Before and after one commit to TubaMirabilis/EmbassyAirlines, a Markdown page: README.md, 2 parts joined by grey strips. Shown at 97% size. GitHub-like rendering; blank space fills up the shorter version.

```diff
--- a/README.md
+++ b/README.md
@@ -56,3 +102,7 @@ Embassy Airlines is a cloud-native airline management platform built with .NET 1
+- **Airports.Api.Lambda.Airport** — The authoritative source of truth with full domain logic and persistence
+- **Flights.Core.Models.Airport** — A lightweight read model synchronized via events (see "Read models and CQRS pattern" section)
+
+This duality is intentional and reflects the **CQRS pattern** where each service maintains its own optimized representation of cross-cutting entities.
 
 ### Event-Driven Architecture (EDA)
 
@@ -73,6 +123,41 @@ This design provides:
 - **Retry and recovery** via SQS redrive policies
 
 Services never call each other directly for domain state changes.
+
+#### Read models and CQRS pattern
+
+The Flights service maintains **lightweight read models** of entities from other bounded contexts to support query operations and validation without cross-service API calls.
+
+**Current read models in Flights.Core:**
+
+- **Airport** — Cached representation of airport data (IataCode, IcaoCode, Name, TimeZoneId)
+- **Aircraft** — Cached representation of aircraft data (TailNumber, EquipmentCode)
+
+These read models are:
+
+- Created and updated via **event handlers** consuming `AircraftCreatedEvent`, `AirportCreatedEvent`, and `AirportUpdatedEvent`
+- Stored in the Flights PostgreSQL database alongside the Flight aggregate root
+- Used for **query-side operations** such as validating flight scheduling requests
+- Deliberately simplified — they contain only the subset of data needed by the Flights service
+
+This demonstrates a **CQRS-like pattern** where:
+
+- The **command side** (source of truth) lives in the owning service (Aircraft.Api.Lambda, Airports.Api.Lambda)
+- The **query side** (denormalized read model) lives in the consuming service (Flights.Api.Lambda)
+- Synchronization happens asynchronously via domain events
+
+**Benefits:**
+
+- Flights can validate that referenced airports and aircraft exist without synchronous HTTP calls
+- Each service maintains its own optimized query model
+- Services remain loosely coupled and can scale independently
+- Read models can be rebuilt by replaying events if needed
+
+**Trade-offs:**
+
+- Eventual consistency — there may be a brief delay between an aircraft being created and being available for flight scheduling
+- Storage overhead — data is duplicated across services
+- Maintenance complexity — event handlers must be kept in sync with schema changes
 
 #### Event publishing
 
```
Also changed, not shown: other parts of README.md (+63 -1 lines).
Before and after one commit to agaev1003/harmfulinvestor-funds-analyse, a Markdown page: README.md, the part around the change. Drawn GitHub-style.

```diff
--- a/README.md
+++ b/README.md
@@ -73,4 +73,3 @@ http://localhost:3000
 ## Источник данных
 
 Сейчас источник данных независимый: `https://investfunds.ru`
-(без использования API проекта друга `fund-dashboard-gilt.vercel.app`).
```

*WHAT IS EXPECTED*
Retype the listing above in full, with no alterations.

*EXERCISE ANSWER*
Before and after one commit to TubaMirabilis/EmbassyAirlines, a Markdown page: README.md, 2 parts joined by grey strips. Shown at 97% size. GitHub-like rendering; blank space fills up the shorter version.

```diff
--- a/README.md
+++ b/README.md
@@ -56,3 +102,7 @@ Embassy Airlines is a cloud-native airline management platform built with .NET 1
+- **Airports.Api.Lambda.Airport** — The authoritative source of truth with full domain logic and persistence
+- **Flights.Core.Models.Airport** — A lightweight read model synchronized via events (see "Read models and CQRS pattern" section)
+
+This duality is intentional and reflects the **CQRS pattern** where each service maintains its own optimized representation of cross-cutting entities.
 
 ### Event-Driven Architecture (EDA)
 
@@ -73,6 +123,41 @@ This design provides:
 - **Retry and recovery** via SQS redrive policies
 
 Services never call each other directly for domain state changes.
+
+#### Read models and CQRS pattern
+
+The Flights service maintains **lightweight read models** of entities from other bounded contexts to support query operations and validation without cross-service API calls.
+
+**Current read models in Flights.Core:**
+
+- **Airport** — Cached representation of airport data (IataCode, IcaoCode, Name, TimeZoneId)
+- **Aircraft** — Cached representation of aircraft data (TailNumber, EquipmentCode)
+
+These read models are:
+
+- Created and updated via **event handlers** consuming `AircraftCreatedEvent`, `AirportCreatedEvent`, and `AirportUpdatedEvent`
+- Stored in the Flights PostgreSQL database alongside the Flight aggregate root
+- Used for **query-side operations** such as validating flight scheduling requests
+- Deliberately simplified — they contain only the subset of data needed by the Flights service
+
+This demonstrates a **CQRS-like pattern** where:
+
+- The **command side** (source of truth) lives in the owning service (Aircraft.Api.Lambda, Airports.Api.Lambda)
+- The **query side** (denormalized read model) lives in the consuming service (Flights.Api.Lambda)
+- Synchronization happens asynchronously via domain events
+
+**Benefits:**
+
+- Flights can validate that referenced airports and aircraft exist without synchronous HTTP calls
+- Each service maintains its own optimized query model
+- Services remain loosely coupled and can scale independently
+- Read models can be rebuilt by replaying events if needed
+
+**Trade-offs:**
+
+- Eventual consistency — there may be a brief delay between an aircraft being created and being available for flight scheduling
+- Storage overhead — data is duplicated across services
+- Maintenance complexity — event handlers must be kept in sync with schema changes
 
 #### Event publishing
 
```
Also changed, not shown: other parts of README.md (+63 -1 lines).
Before and after one commit to agaev1003/harmfulinvestor-funds-analyse, a Markdown page: README.md, the part around the change. Drawn GitHub-style.

```diff
--- a/README.md
+++ b/README.md
@@ -73,4 +73,3 @@ http://localhost:3000
 ## Источник данных
 
 Сейчас источник данных независимый: `https://investfunds.ru`
-(без использования API проекта друга `fund-dashboard-gilt.vercel.app`).
```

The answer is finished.